Work request: Give the total number of lines in the data below that include "bring", and nothing else.

Revision tracking records:
'''
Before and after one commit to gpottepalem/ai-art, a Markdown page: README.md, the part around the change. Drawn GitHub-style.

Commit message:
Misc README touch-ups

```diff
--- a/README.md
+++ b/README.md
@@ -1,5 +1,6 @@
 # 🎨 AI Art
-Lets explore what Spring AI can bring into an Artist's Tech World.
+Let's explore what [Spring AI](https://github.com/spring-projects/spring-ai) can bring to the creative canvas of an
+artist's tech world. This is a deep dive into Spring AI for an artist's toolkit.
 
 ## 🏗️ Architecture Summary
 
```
'''
'''
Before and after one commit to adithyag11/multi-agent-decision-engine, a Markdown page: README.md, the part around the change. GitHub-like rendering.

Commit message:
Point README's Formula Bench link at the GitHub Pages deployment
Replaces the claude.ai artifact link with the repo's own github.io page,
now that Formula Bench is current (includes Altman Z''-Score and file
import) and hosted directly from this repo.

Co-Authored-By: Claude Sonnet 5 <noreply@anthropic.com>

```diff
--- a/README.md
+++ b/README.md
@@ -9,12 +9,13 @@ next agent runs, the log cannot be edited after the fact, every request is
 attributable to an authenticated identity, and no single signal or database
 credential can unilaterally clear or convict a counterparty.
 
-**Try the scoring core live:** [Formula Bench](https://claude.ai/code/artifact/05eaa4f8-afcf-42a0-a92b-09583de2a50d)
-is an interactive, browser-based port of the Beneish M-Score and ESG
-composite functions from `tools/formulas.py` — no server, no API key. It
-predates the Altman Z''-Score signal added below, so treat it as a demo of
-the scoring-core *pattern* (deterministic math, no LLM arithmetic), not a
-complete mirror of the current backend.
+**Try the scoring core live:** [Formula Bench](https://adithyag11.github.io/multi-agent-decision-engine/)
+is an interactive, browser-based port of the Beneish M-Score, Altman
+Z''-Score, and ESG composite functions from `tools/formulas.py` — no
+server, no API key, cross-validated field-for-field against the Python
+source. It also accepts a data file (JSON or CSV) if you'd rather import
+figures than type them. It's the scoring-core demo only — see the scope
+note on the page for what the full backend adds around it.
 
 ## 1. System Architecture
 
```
'''
'''
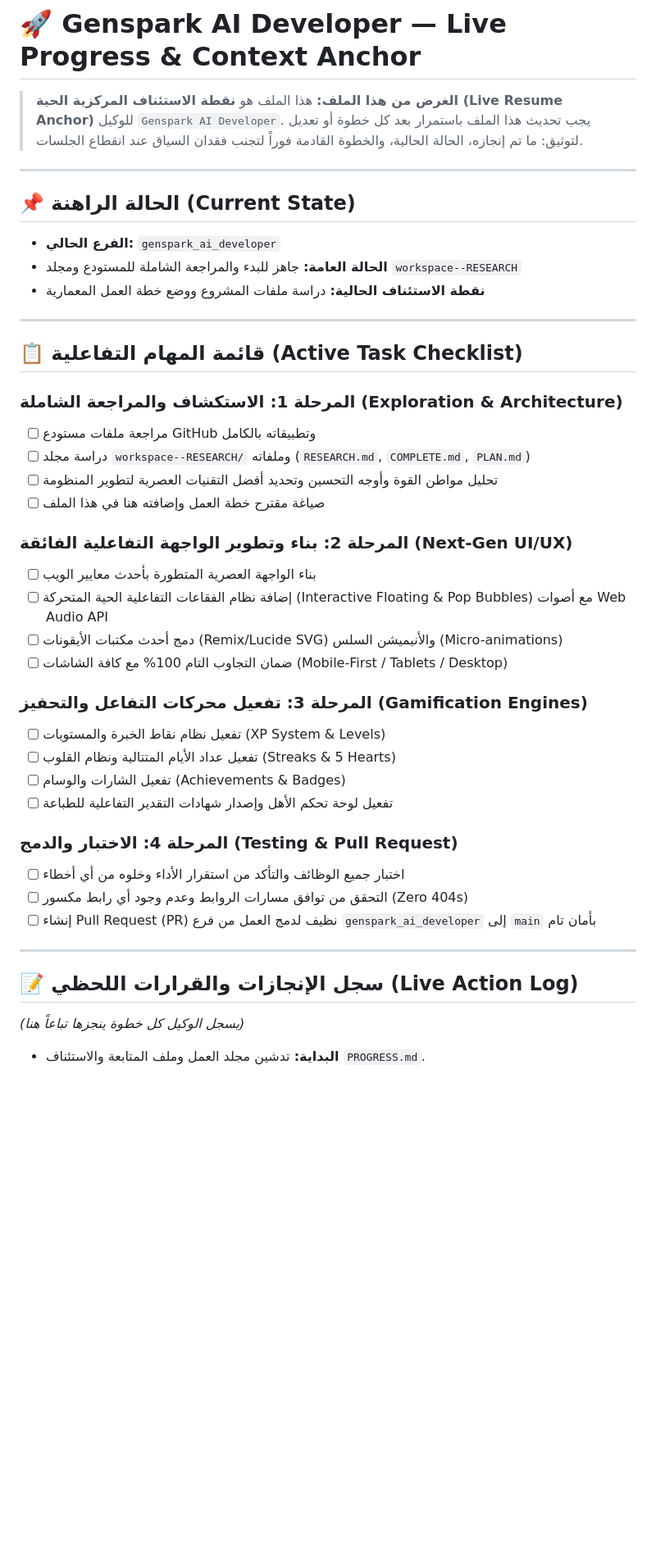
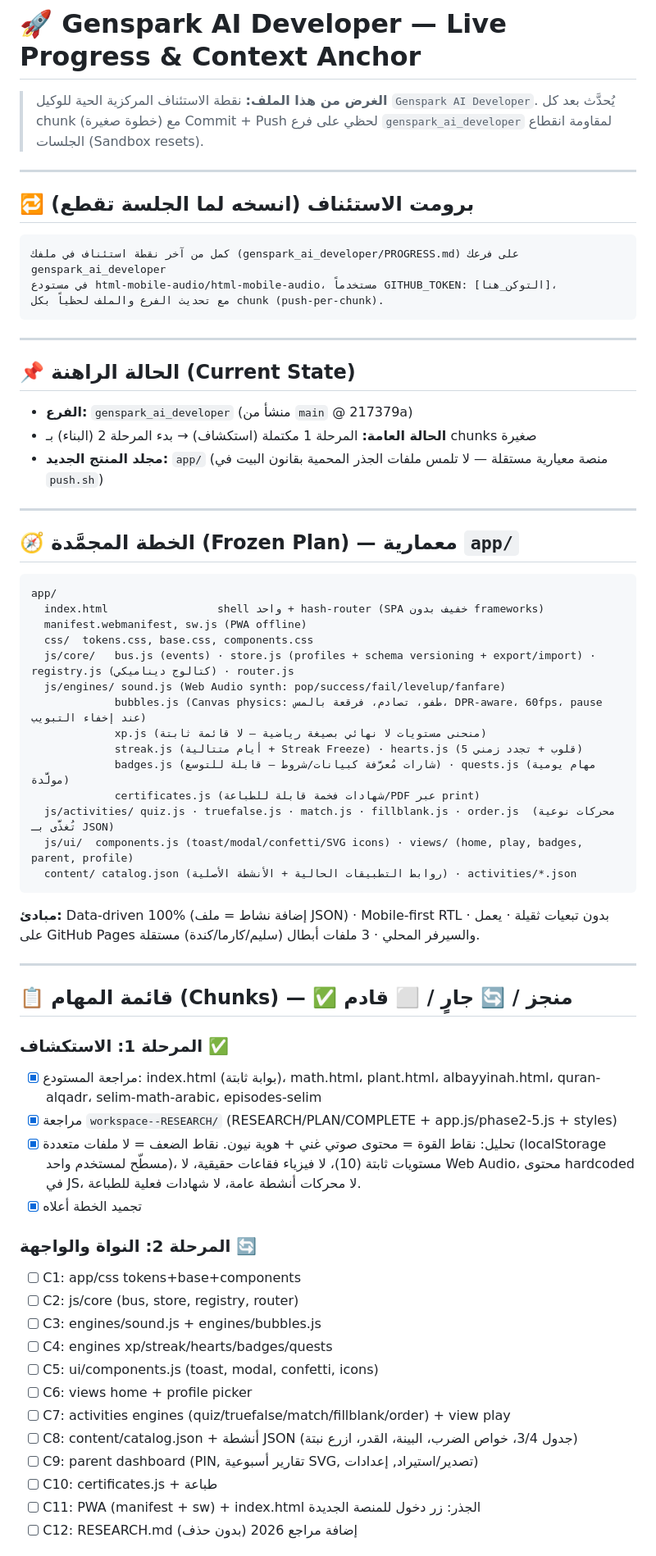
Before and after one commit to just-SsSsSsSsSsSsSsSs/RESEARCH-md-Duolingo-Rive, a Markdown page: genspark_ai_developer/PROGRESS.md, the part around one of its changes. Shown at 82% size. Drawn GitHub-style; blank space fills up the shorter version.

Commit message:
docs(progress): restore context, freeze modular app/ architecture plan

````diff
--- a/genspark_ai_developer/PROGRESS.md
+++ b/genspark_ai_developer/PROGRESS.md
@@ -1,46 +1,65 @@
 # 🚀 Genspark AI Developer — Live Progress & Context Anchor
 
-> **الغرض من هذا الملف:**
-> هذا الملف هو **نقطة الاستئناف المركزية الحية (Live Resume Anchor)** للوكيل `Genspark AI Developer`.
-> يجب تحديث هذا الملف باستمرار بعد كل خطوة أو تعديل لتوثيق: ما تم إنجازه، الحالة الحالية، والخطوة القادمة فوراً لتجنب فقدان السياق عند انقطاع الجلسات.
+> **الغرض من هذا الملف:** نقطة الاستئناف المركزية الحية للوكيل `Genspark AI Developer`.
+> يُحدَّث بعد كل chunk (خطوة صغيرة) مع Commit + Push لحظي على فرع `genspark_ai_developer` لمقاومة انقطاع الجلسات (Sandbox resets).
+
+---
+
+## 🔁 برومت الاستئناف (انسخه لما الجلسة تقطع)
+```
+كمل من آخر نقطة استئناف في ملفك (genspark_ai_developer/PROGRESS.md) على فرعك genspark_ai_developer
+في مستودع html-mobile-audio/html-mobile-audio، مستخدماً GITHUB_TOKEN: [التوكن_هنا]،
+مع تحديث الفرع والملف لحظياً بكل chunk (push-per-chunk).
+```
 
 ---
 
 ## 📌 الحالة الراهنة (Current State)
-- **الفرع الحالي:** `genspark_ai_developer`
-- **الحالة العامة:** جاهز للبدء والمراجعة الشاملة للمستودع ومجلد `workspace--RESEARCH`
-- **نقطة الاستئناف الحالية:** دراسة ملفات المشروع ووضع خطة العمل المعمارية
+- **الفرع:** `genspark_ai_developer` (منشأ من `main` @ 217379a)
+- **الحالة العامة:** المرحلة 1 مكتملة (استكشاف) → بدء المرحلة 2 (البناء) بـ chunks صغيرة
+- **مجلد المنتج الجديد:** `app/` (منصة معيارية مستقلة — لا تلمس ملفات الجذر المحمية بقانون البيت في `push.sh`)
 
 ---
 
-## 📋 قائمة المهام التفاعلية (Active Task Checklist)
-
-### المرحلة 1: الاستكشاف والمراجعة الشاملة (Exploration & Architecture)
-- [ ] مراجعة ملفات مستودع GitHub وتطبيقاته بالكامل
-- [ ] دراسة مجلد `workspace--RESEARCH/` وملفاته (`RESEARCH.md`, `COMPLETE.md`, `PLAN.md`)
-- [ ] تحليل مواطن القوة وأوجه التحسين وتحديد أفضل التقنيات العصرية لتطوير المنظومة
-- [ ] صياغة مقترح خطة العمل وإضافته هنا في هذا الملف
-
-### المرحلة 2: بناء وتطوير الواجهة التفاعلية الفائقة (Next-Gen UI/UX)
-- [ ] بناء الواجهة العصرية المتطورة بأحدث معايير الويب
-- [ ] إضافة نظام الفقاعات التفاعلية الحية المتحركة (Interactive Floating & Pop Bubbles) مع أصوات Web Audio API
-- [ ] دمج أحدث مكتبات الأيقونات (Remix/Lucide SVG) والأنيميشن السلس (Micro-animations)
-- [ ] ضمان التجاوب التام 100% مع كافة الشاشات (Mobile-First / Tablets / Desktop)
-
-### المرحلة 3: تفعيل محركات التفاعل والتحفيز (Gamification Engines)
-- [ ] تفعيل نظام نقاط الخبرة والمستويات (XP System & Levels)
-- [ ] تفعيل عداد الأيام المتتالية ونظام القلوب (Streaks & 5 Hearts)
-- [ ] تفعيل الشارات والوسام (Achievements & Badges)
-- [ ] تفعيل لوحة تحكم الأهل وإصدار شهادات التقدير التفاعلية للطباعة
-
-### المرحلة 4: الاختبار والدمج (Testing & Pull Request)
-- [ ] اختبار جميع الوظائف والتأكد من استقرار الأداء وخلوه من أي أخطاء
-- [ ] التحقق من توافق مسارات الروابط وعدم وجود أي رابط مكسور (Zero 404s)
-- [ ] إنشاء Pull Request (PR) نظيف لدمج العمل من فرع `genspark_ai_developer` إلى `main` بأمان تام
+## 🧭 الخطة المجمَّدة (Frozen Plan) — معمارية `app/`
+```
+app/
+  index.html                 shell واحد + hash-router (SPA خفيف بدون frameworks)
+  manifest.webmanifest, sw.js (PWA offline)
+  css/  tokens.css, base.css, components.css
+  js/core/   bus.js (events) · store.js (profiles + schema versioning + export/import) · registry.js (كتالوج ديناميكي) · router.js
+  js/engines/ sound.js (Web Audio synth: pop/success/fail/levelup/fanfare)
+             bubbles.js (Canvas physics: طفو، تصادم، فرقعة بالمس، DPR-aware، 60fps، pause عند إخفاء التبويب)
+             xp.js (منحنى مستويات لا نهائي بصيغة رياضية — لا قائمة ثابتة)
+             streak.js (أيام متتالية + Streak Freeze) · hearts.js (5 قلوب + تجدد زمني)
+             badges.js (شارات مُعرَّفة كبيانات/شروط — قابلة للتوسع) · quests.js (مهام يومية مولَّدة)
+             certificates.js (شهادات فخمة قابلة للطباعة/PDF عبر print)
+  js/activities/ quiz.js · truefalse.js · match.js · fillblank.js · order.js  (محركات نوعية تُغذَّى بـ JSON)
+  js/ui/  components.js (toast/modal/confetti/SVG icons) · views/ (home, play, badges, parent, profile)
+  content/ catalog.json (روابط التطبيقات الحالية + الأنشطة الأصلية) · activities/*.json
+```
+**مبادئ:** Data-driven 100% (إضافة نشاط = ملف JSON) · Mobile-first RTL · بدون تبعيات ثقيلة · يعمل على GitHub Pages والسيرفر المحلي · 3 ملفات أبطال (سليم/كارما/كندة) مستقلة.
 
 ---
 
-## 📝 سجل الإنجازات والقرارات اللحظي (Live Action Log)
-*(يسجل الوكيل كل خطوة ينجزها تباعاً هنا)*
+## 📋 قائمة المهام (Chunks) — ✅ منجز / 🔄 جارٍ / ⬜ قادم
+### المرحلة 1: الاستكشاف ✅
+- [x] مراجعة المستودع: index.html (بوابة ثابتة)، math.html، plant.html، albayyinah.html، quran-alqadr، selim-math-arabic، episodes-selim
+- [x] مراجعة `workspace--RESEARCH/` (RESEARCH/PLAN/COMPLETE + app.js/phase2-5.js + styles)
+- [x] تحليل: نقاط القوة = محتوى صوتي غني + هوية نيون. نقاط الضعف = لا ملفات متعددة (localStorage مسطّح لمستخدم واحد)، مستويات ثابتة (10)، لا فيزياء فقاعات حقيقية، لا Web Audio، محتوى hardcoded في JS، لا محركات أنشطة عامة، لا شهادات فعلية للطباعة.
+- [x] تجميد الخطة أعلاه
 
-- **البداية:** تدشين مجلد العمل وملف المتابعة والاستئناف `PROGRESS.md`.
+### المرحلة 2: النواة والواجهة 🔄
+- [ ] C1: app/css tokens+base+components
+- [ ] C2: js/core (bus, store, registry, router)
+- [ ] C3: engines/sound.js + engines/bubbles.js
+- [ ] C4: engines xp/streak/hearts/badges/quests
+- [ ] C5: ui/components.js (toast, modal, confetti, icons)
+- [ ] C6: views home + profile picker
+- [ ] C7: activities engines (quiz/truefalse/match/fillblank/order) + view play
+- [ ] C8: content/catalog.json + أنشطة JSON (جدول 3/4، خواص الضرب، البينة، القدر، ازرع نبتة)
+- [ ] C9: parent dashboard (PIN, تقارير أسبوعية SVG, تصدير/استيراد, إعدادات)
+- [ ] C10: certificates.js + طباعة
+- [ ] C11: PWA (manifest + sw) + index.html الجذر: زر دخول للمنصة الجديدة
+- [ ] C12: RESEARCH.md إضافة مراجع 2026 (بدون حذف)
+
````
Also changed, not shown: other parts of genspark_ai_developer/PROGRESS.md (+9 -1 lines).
'''
The answer: 2